(Revision tracking records)
────────────────

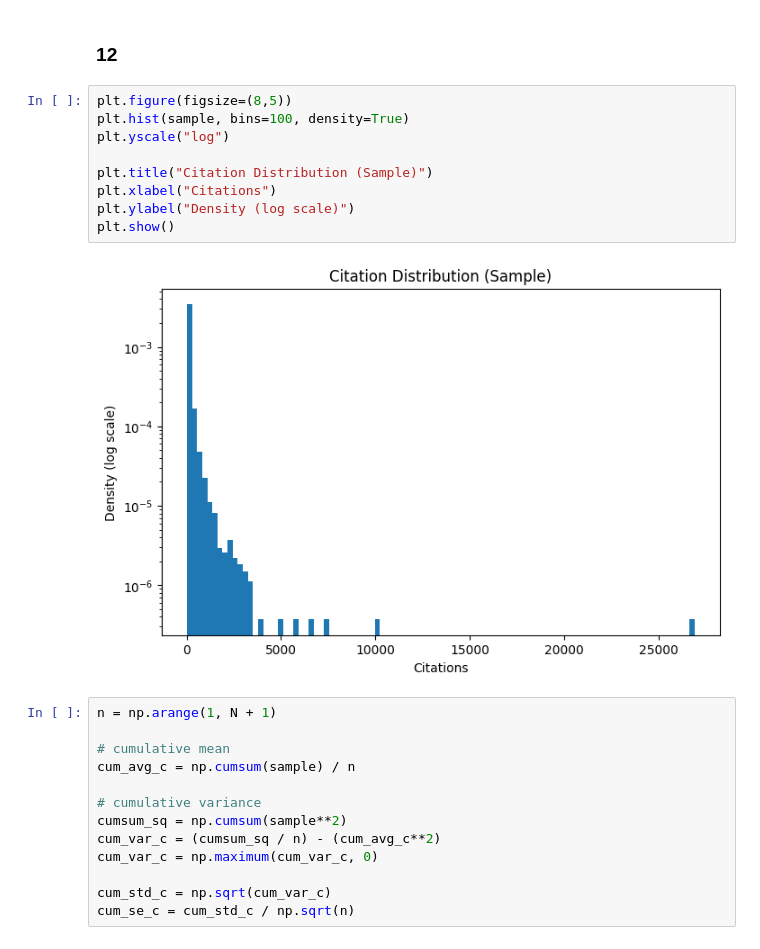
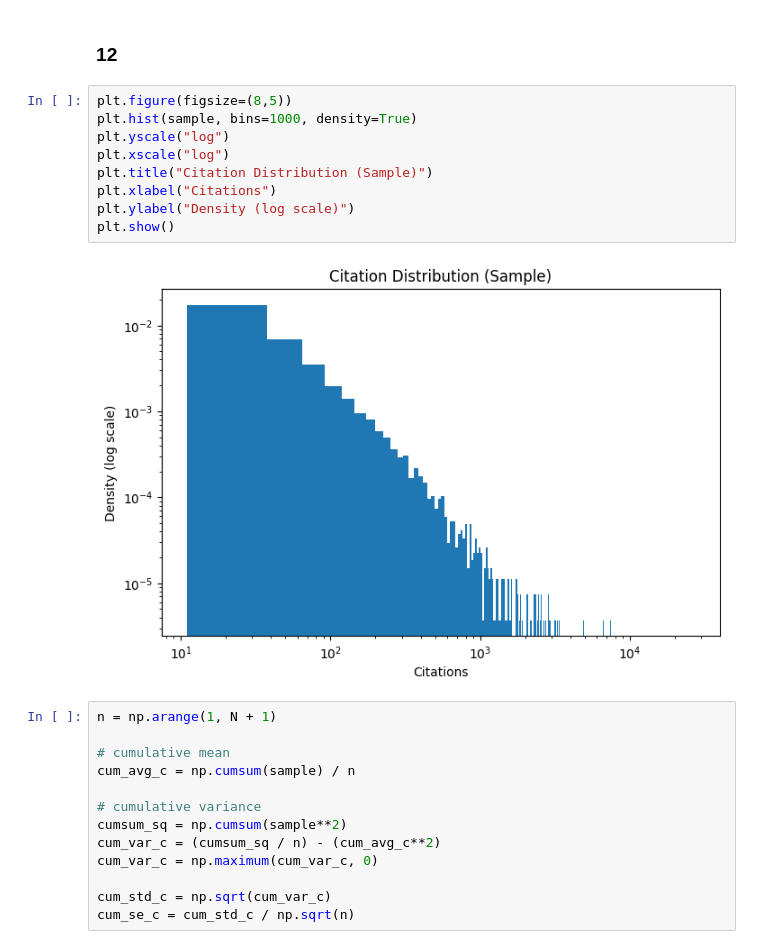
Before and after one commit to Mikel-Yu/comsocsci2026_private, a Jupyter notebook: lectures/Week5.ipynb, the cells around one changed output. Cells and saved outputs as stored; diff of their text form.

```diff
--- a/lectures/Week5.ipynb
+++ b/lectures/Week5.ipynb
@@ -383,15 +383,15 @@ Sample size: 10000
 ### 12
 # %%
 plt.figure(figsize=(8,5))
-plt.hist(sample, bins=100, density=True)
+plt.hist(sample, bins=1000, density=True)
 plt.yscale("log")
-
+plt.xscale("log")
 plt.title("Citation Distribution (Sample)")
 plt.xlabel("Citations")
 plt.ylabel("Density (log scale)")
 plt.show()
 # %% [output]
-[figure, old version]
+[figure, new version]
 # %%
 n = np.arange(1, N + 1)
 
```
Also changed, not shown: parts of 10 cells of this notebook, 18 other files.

────────────────

§ Work to be completed
Make a copy of each line in the records above that has the word "cells".

§ Result
Before and after one commit to Mikel-Yu/comsocsci2026_private, a Jupyter notebook: lectures/Week5.ipynb, the cells around one changed output. Cells and saved outputs as stored; diff of their text form.
Also changed, not shown: parts of 10 cells of this notebook, 18 other files.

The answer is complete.